to some south of Lakeland. Bearing acreage in Florida has been decreasing
since 197071, although bearing acreage of seedless grapefruit continues
to increase.
Despite its small percentage of total crop utilization, the fresh
citrus market is nevertheless an important source of potential profit.
For grapefruit, tangelos and tangerines most of a grower's profit comes
from fruit marketed as fresh (Growers Administrative Committee, 1976).
Grapefruit is the most important of these. Expansion of foreign markets
for fresh grapefruit has caused its fresh shipments to increase faster
than production which is also expected to increase rapidly in the next

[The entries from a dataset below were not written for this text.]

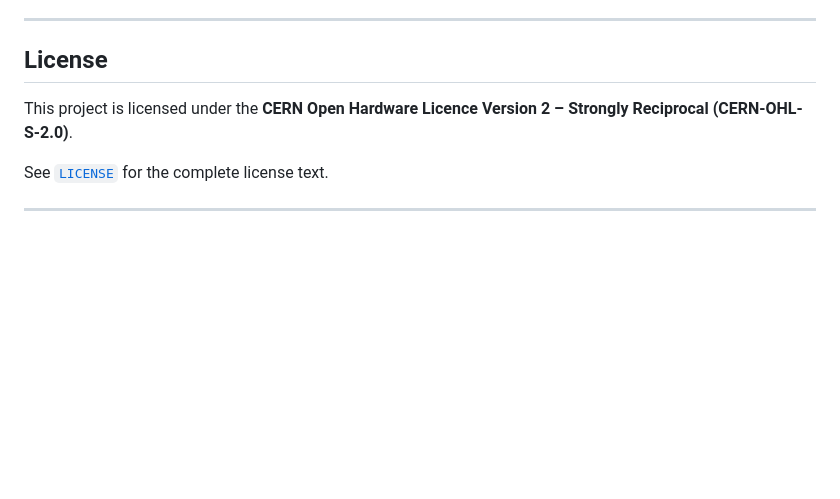
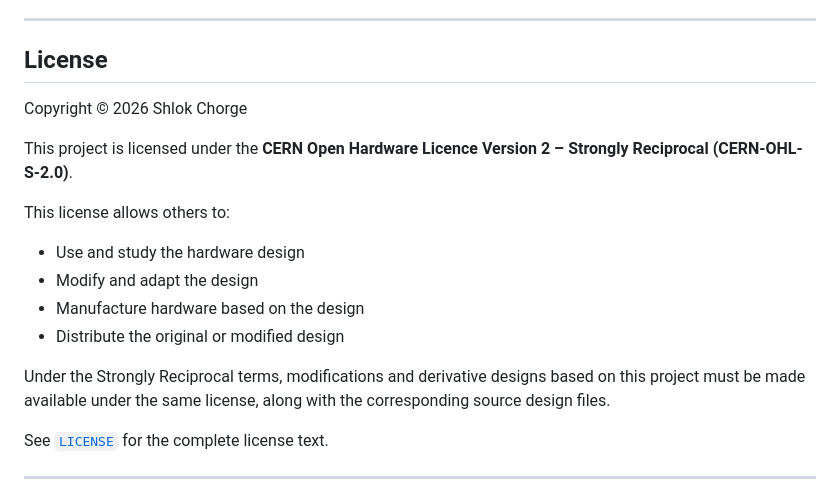
Before and after one commit to shlok-ac/Servo-Controller-555, a Markdown page: README.md, the part around one of its changes. GitHub-like rendering; blank space fills up the shorter version.

Commit message:
Update README with copyright and license details
Added copyright notice and detailed license information.

```diff
--- a/README.md
+++ b/README.md
@@ -238,7 +237,18 @@ The training material provided the learning framework for the project, while thi
 
 ## License
 
+Copyright © 2026 Shlok Chorge
+
 This project is licensed under the **CERN Open Hardware Licence Version 2 – Strongly Reciprocal (CERN-OHL-S-2.0)**.
+
+This license allows others to:
+
+- Use and study the hardware design
+- Modify and adapt the design
+- Manufacture hardware based on the design
+- Distribute the original or modified design
+
+Under the Strongly Reciprocal terms, modifications and derivative designs based on this project must be made available under the same license, along with the corresponding source design files.
 
 See [`LICENSE`](LICENSE) for the complete license text.
 
```
Also changed, not shown: other parts of README.md (+0 -1 lines).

five years. World production of grapefruit is dominated by the U.S. but
other countries have been progressively increasing their shares in the

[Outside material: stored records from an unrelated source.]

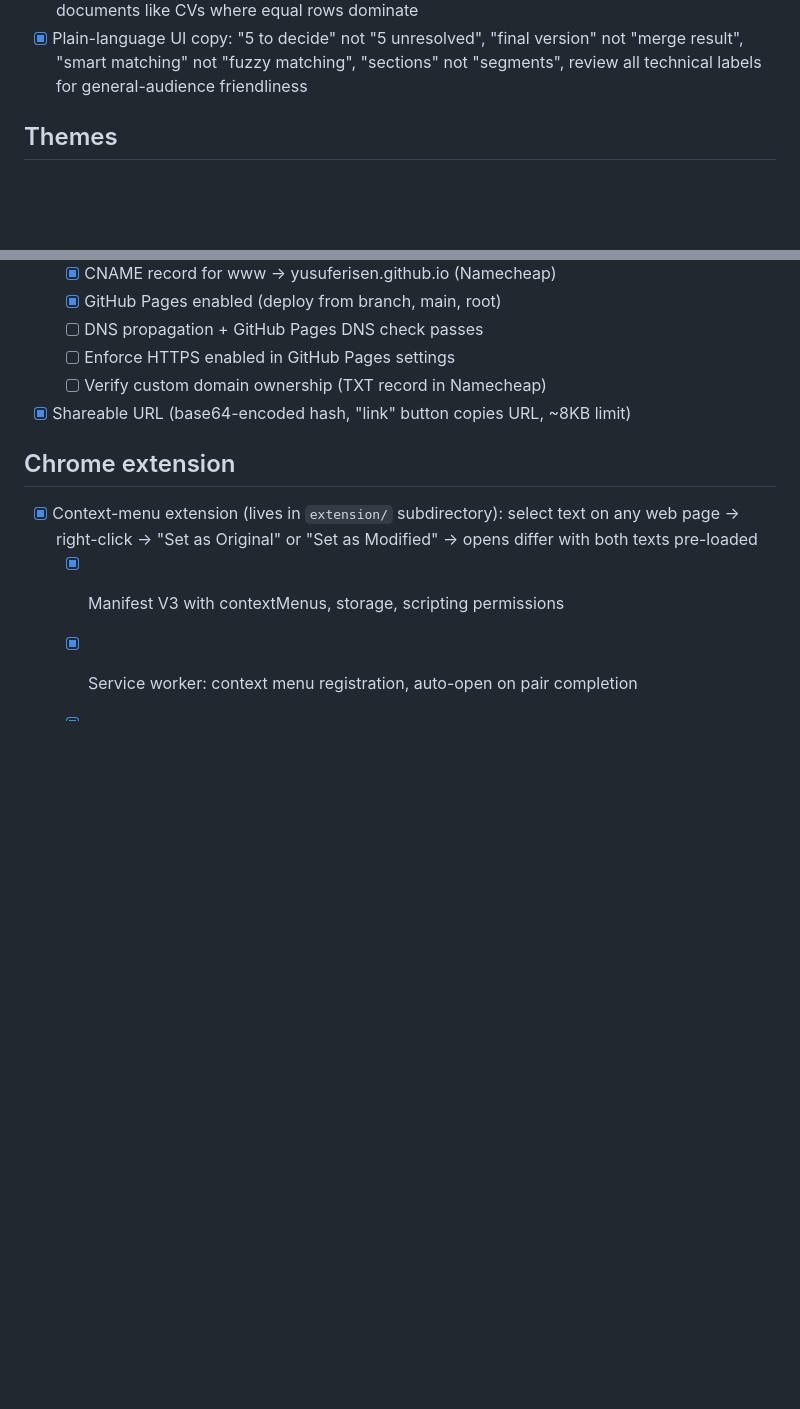
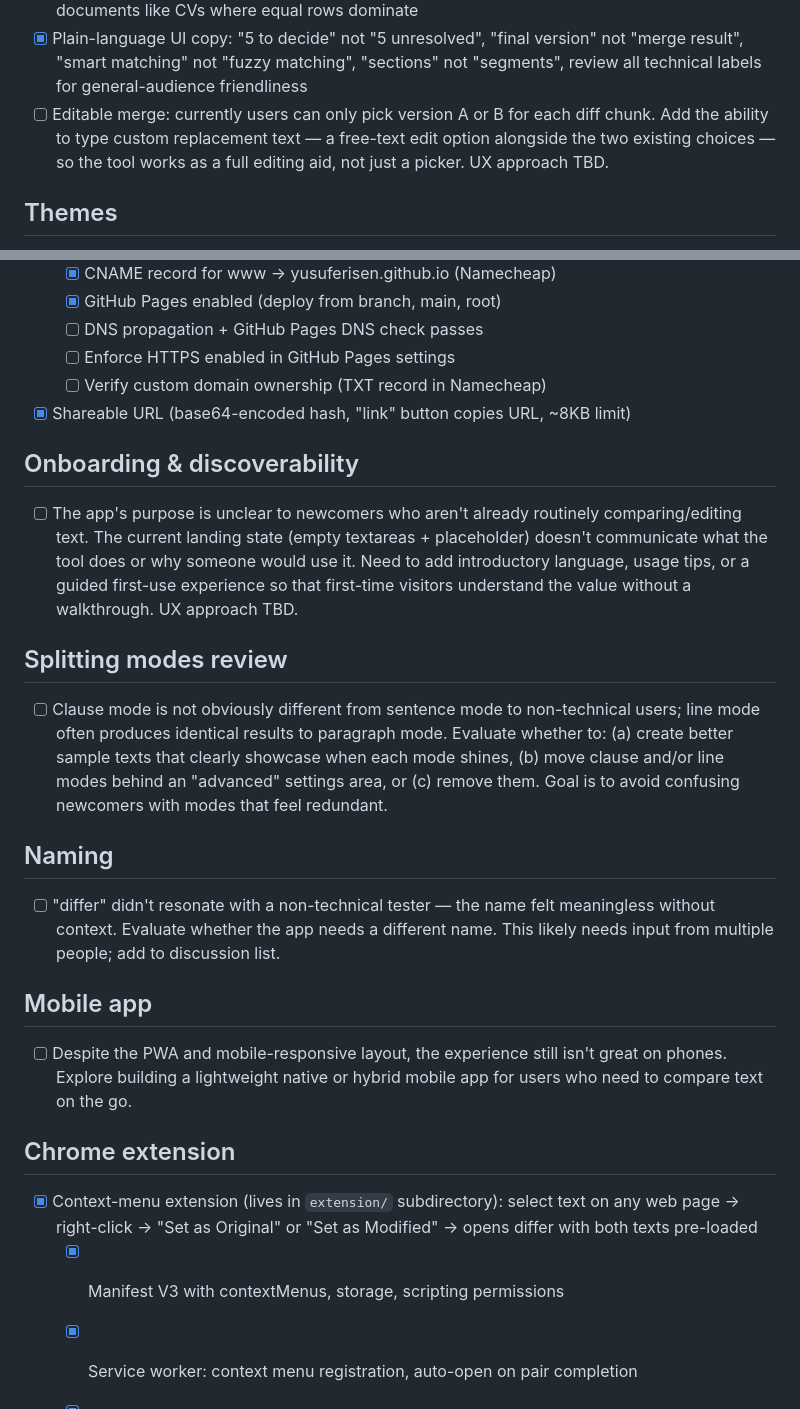
Before and after one commit to yusuferisen/differ, a Markdown page: todo.md, 2 parts joined by grey strips. Drawn GitHub-style; blank space fills up the shorter version.

Commit message:
docs: add roadmap items from user testing feedback
Onboarding & discoverability, splitting modes review, editable merge,
naming evaluation, and mobile app exploration — based on feedback from
a non-technical tester.

Co-Authored-By: Claude <noreply@anthropic.com>

```diff
--- a/todo.md
+++ b/todo.md
@@ -34,6 +34,7 @@
 - [x] "Options" dropdown — hide smart matching, character-level, ignore case, ignore spacing behind a dropdown menu to reduce visual noise; reuses theme picker dropdown pattern; options button shows active indicator when non-default settings are on
 - [x] Show changed rows only / show all toggle in toolbar (default: changed only); important for long documents like CVs where equal rows dominate
 - [x] Plain-language UI copy: "5 to decide" not "5 unresolved", "final version" not "merge result", "smart matching" not "fuzzy matching", "sections" not "segments", review all technical labels for general-audience friendliness
+- [ ] Editable merge: currently users can only pick version A or B for each diff chunk. Add the ability to type custom replacement text — a free-text edit option alongside the two existing choices — so the tool works as a full editing aid, not just a picker. UX approach TBD.
 
 ## Themes
 - [x] Theme picker: auto/light/dark + named themes (nord, solarized dark, dracula, github) via dropdown button
@@ -57,6 +58,18 @@
   - [ ] Verify custom domain ownership (TXT record in Namecheap)
 - [x] Shareable URL (base64-encoded hash, "link" button copies URL, ~8KB limit)
 
+## Onboarding & discoverability
+- [ ] The app's purpose is unclear to newcomers who aren't already routinely comparing/editing text. The current landing state (empty textareas + placeholder) doesn't communicate what the tool does or why someone would use it. Need to add introductory language, usage tips, or a guided first-use experience so that first-time visitors understand the value without a walkthrough. UX approach TBD.
+
+## Splitting modes review
+- [ ] Clause mode is not obviously different from sentence mode to non-technical users; line mode often produces identical results to paragraph mode. Evaluate whether to: (a) create better sample texts that clearly showcase when each mode shines, (b) move clause and/or line modes behind an "advanced" settings area, or (c) remove them. Goal is to avoid confusing newcomers with modes that feel redundant.
+
+## Naming
+- [ ] "differ" didn't resonate with a non-technical tester — the name felt meaningless without context. Evaluate whether the app needs a different name. This likely needs input from multiple people; add to discussion list.
+
+## Mobile app
+- [ ] Despite the PWA and mobile-responsive layout, the experience still isn't great on phones. Explore building a lightweight native or hybrid mobile app for users who need to compare text on the go.
+
 ## Chrome extension
 - [x] Context-menu extension (lives in `extension/` subdirectory): select text on any web page → right-click → "Set as Original" or "Set as Modified" → opens differ with both texts pre-loaded
   - [x] Manifest V3 with contextMenus, storage, scripting permissions
```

international market (Myers, 1977).
Southern counties in Florida have experienced high grapefruit produc
tion growth, increasing their share of the state output (Florida Crop and
Livestock Reporting Service, 1967 through 1976a). Counties with high
growth rates are expected to continue growing faster due to maturity
of their large percentage of young grapefruit trees (Fairchild, 1977).
Fresh shipments of grapefruit have been increasing faster in the East
Coast and North Interior regions, presenting a marketing challenge
which must be met (Florida Department of Agriculture and Consumer
Services, 1964 through 1976).
Large fresh fruit shipments were made in 1976 from packinghouses in
the same counties where the average shipment per packinghouse is high
and there is a large number of packers (Florida Department of Agricul
ture and Consumer Services, 1976). Not all these counties have been
experiencing a comparable rate of growth in their shipments.
Over the past twenty years the average size of packinghouses has
increased. Volume of shipments over the season varies widely from as
little as 30 boxes to more than 3 million 4/5 bushel boxes. Moreover,
volume of shipments per packinghouse per county, varies from 8 to 800
thousand boxes packed. Capacity utilization of packinghouses has been
reportedly low (Kilmer and Tilley, 1978).
Costs have been increasing in all phases of the industry (Hooks and
Spurlock, 1977 and Hooks and Kilmer, 1977 a and b) with reductions in
returns to growers expected to continue under present marketing conditions
(Myers, 1977). Increasing capacity utilization is an apparent shortrun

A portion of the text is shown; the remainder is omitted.